REQUIRED ACTION: Please write out exactly the lines of the data below from the line holding "grid-template-areas: 'LeftColumn RightColumn';" through the line holding "96% of full size.", and leave out the rest.

RECORDS TO PROCESS:
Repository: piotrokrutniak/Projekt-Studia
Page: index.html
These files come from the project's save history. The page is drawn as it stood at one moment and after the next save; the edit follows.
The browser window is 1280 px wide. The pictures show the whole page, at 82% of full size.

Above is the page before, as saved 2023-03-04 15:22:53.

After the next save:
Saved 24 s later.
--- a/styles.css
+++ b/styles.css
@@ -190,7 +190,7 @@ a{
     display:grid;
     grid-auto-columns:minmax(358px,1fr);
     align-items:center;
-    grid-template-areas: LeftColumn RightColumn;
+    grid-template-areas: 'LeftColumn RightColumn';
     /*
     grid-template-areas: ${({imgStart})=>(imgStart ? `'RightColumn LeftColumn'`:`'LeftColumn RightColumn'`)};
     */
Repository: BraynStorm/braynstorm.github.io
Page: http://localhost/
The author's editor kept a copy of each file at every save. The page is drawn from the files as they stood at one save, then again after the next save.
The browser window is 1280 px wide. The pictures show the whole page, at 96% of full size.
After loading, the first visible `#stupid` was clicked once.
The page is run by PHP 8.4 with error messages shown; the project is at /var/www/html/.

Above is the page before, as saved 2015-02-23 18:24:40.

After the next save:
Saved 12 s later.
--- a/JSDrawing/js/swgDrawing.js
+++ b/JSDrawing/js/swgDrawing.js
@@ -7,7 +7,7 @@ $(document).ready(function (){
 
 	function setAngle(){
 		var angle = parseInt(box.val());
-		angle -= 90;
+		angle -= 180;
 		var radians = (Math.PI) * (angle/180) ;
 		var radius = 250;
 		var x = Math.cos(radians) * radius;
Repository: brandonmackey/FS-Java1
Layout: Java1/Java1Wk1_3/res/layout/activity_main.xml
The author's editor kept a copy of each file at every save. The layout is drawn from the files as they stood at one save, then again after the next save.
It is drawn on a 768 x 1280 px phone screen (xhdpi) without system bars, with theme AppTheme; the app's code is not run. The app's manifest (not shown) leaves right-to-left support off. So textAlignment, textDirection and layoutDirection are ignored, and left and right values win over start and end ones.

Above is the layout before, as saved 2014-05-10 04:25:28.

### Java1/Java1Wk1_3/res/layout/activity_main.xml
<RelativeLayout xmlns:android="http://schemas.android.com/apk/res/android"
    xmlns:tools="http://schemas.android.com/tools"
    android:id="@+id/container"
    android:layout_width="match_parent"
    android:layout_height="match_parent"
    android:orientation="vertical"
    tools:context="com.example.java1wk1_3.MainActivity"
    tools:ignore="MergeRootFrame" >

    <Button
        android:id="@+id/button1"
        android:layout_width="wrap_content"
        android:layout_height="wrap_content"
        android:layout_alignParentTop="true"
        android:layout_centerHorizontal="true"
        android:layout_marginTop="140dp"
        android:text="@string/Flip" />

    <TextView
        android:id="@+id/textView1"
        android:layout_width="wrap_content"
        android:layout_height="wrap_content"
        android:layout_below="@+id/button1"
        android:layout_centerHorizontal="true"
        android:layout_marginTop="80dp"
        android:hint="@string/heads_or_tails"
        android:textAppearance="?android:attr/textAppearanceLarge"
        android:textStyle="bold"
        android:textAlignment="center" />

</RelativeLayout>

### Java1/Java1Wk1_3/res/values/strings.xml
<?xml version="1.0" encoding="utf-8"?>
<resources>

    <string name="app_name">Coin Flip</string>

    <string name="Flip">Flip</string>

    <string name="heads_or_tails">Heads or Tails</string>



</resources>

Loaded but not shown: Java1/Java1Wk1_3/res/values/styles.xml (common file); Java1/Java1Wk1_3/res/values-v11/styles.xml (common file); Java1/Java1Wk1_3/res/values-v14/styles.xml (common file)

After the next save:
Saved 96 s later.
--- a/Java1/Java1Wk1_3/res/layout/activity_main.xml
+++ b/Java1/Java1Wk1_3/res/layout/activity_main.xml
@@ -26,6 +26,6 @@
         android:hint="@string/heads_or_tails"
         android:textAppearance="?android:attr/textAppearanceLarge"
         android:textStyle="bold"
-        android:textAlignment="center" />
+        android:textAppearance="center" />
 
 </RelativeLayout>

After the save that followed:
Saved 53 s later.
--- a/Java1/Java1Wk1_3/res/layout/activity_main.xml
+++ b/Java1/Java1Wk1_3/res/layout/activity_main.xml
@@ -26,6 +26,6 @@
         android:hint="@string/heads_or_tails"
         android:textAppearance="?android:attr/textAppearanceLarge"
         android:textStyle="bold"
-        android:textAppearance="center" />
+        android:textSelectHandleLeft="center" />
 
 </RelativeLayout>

OUTPUT OF THE EXERCISE:
+    grid-template-areas: 'LeftColumn RightColumn';
     /*
     grid-template-areas: ${({imgStart})=>(imgStart ? `'RightColumn LeftColumn'`:`'LeftColumn RightColumn'`)};
     */
Repository: BraynStorm/braynstorm.github.io
Page: http://localhost/
The author's editor kept a copy of each file at every save. The page is drawn from the files as they stood at one save, then again after the next save.
The browser window is 1280 px wide. The pictures show the whole page, at 96% of full size.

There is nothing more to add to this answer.